Asked if she thought the Met had handled the operation well, Butts told RT: “We can’t answer that, we are investigating the circumstances.”
“At the scene was a black Audi. The evidence suggests that Mr Baker was in the car when he was shot. In that car was what appears to be a non-police issue firearm,” Butts said.
“What I can tell you is we do not know if Jermaine was or not sleeping,” she added.
Speaking to RT, a close friend of Baker, who wishes to remain anonymous and claims he was with the victim just hours before he died, said he believes the 28-year-old was “shot while sleeping.”
He called for the Met to issue a public apology.
“They killed my friend, I’ll take it to David Lammy [MP for Tottenham], I’ll take it to the police, and I need an apology,” the friend said.
“I’m devastated,” he said, going on to say another riot, like those which swept England in 2011 in the wake of the police killing of Mark Duggan, “is needed.”
When RT asked Assistant Commissioner King if she regrets what happened and whether the Met would be willing to make an apology, she said: “The Metropolitan Police regrets the fact that a young man from London, Jermaine Baker, is no longer with us.”
“You liar,” one member of the crowd shouted in response.
“He was sleeping in his car and you lot shot him, why did you shoot him?” a friend of Baker said.
Another man attending the meeting called for Met Commissioner Sir Bernard Hogan-Howe to resign.
‘He was no gangster, poor reporting’
“I’ve known Baker for my whole life.
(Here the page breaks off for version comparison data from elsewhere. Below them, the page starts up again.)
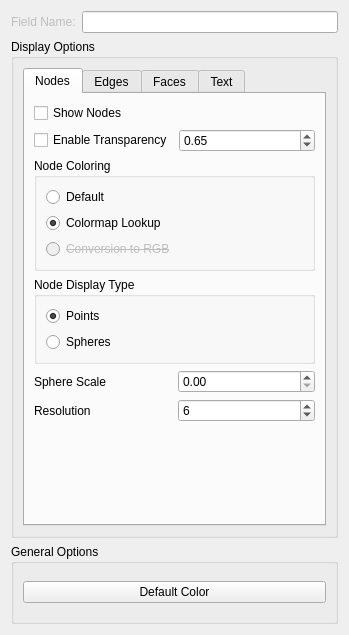
This is src/Interface/Modules/Visualization/ShowField.ui in SCIInstitute/SCIRun as Qt 5 draws it before an edit. The edited form follows.
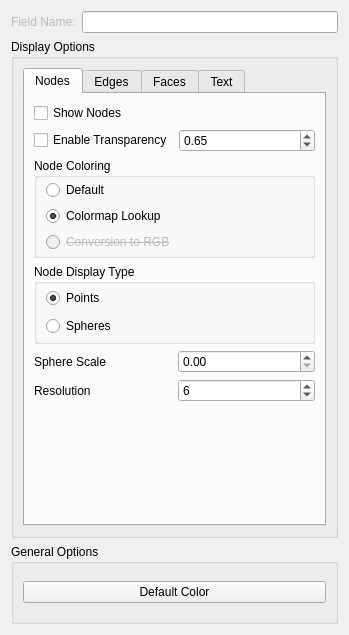
This is the edited form. The open tabs and pages were chosen to show the change.

Diff of the .ui file:
```diff
--- a/src/Interface/Modules/Visualization/ShowField.ui
+++ b/src/Interface/Modules/Visualization/ShowField.ui
@@ -129,13 +129,22 @@
             <property name="minimumSize">
              <size>
               <width>0</width>
-              <height>90</height>
+              <height>100</height>
              </size>
             </property>
             <property name="title">
              <string>Node Coloring</string>
             </property>
             <layout class="QGridLayout" name="gridLayout_5">
+             <property name="topMargin">
+              <number>2</number>
+             </property>
+             <property name="rightMargin">
+              <number>2</number>
+             </property>
+             <property name="bottomMargin">
+              <number>2</number>
+             </property>
              <item row="0" column="0">
               <widget class="QRadioButton" name="defaultNodeColoringButton_">
                <property name="text">
@@ -176,10 +185,25 @@
             <property name="enabled">
              <bool>true</bool>
             </property>
+            <property name="minimumSize">
+             <size>
+              <width>0</width>
+              <height>80</height>
+             </size>
+            </property>
             <property name="title">
              <string>Node Display Type</string>
             </property>
             <layout class="QGridLayout" name="gridLayout_4">
+             <property name="topMargin">
+              <number>2</number>
+             </property>
+             <property name="rightMargin">
+              <number>2</number>
+             </property>
+             <property name="bottomMargin">
+              <number>2</number>
+             </property>
              <item row="0" column="0">
               <widget class="QRadioButton" name="nodesAsPointsButton_">
                <property name="text">
```
Left out of the diff: 36 changed lines with no effect on the pictures.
He was nothing like how he was portrayed in the media, he was no gangster,” Baker’s friend told RT.
His comments come in response to several media reports that called Baker a “gangster.”
Chief Superintendent Victor Olisa said police records and research do not indicate Baker was a gangster, suggesting the media made up the claims.
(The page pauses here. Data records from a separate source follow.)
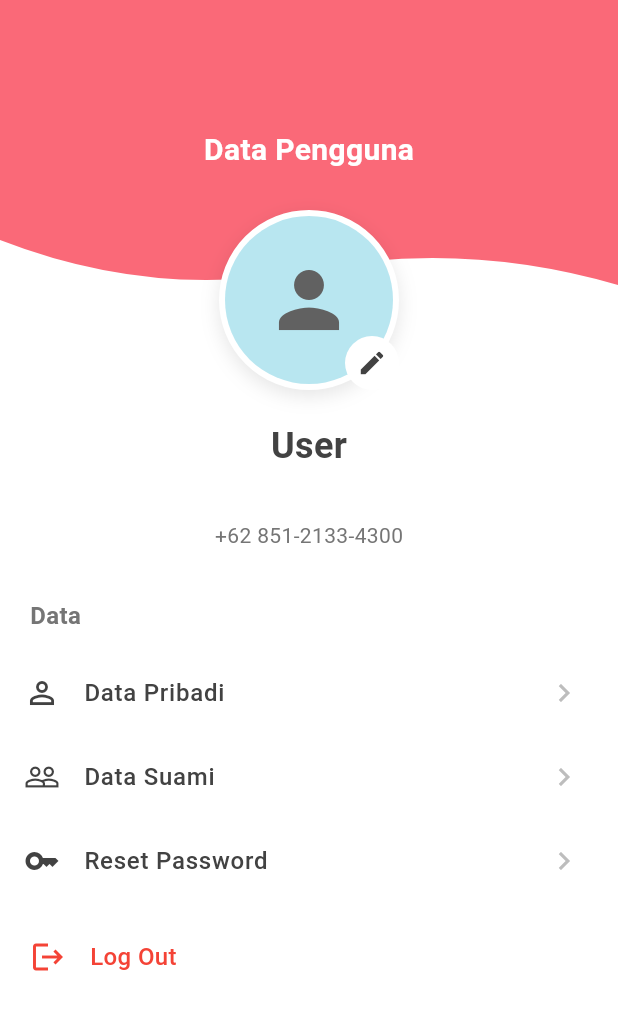
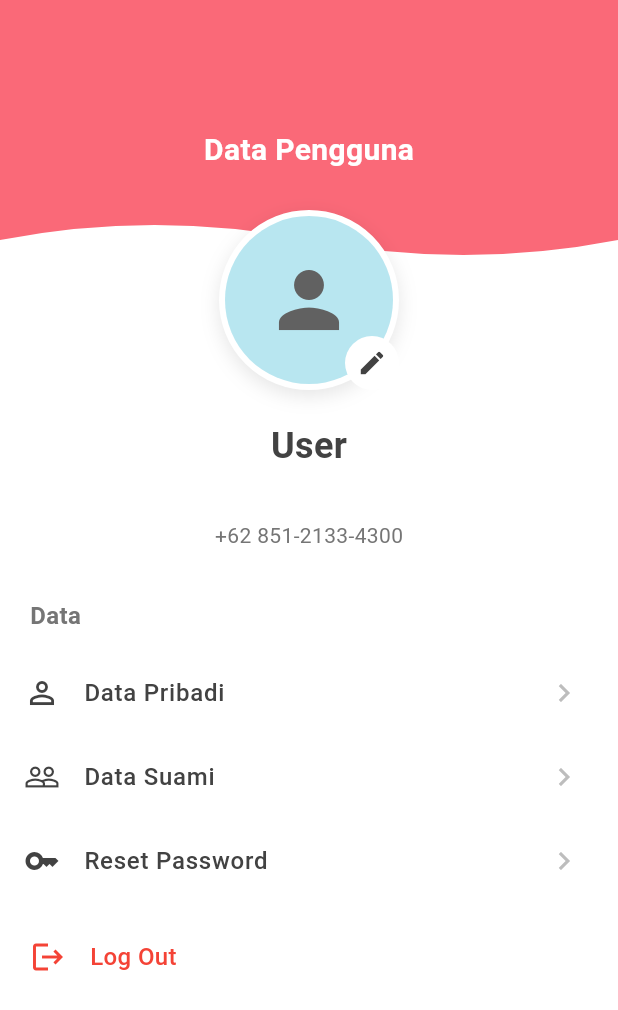
Before and after one commit to app-prenava/prenava-mobile, a Flutter app: the AccountPage screen opened directly, on a phone screen of 412 x 824 dp. Shown: the top 1010 px of the screen. Run offline on Flutter 3.47's test engine with Material 3 defaults, Android fonts, the phone set to English and light mode, and no system bars; our stand-ins replace dio, flutter_riverpod, flutter_secure_storage, go_router, image_picker, shared_preferences; accounts and stored records are empty.

Commit message:
fix: style wave on profile

```diff
--- a/lib/features/account/presentation/pages/account_page.dart
+++ b/lib/features/account/presentation/pages/account_page.dart
@@ -2,7 +2,6 @@ import 'package:flutter/material.dart';
 import 'package:flutter_riverpod/flutter_riverpod.dart';
 import 'package:go_router/go_router.dart';
 import '../../../auth/presentation/providers/auth_providers.dart';
-import '../widgets/profile_wave_painter.dart';
 
 class AccountPage extends ConsumerWidget {
   const AccountPage({super.key});
@@ -38,10 +37,11 @@ class AccountPage extends ConsumerWidget {
     return Stack(
       clipBehavior: Clip.none,
       children: [
-        SizedBox(
-          height: 200,
-          child: CustomPaint(
-            painter: ProfileWavePainter(color: const Color(0xFFFA6978)),
+        ClipPath(
+          clipper: WaveClipper(),
+          child: Container(
+            height: 200,
+            color: const Color(0xFFFA6978),
             child: const SafeArea(
               child: Center(
                 child: Text(
@@ -236,3 +236,33 @@ class AccountPage extends ConsumerWidget {
     );
   }
 }
+
+// Custom Clipper for Wave Effect
+class WaveClipper extends CustomClipper<Path> {
+  @override
+  Path getClip(Size size) {
+    final path = Path();
+    path.lineTo(0, size.height - 40);
+
+    // Create smooth wave with quadratic bezier curves
+    path.quadraticBezierTo(
+      size.width / 4,
+      size.height - 60,
+      size.width / 2,
+      size.height - 40,
+    );
+    path.quadraticBezierTo(
+      3 * size.width / 4,
+      size.height - 20,
+      size.width,
+      size.height - 40,
+    );
+
+    path.lineTo(size.width, 0);
+    path.close();
+    return path;
+  }
+
+  @override
+  bool shouldReclip(covariant CustomClipper<Path> oldClipper) => false;
+}
```
Also changed, not shown: lib/features/account/presentation/widgets/profile_wave_painter.dart (deleted, +0 -43 lines).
MP Lammy further criticized the media’s “poor reporting” of the incident.
“There has been some very poor reporting, and that is why with the family’s lawyer I contacted the attorney general, and the attorney general two days ago issued a notice to the media to remind them that they would be in contempt of court if they continue to write in the vein that some of them have written,” he said.
In 2014, the Met announced its officers would start wearing body cameras as part of plans to improve transparency and accelerate convictions.
The announcement followed criticism of the force’s handling of the death of Mark Duggan, the 29-year-old whose killing by police sparked the 2011 riots.
Several activists at the community meeting questioned why the officer who shot Baker was not wearing a body camera, despite this being a pre-planned operation.
British race relations activist Lee Jasper said he is “furious” the officer was not wearing a body camera.
“The body cameras have been offered as the salivation technology tool to rebuild confidence between black communities and the police,” he told RT. “The whole issue of body cams is a sham.”
Jasper claimed there is a “very strong indication” Baker was unlawfully killed.
“The IPCC certainly doesn’t make decisions to enter a homicide investigation and to arrest an officer unless they have compelling and strong evidence,” he said.
Tottenham Rights coordinator Stafford Scott urged police: “Do not shoot anybody or kill anybody until all officers are wearing body cameras.”
However, on Tuesday, Met Commissioner Hogan-Howe said body cameras are “too big” to be worn by undercover officers.
“All of the officers who took part in the operation on Friday 11 December were doing a job, one that we as senior officers in the MPS asked of them,” a Met police spokesman said.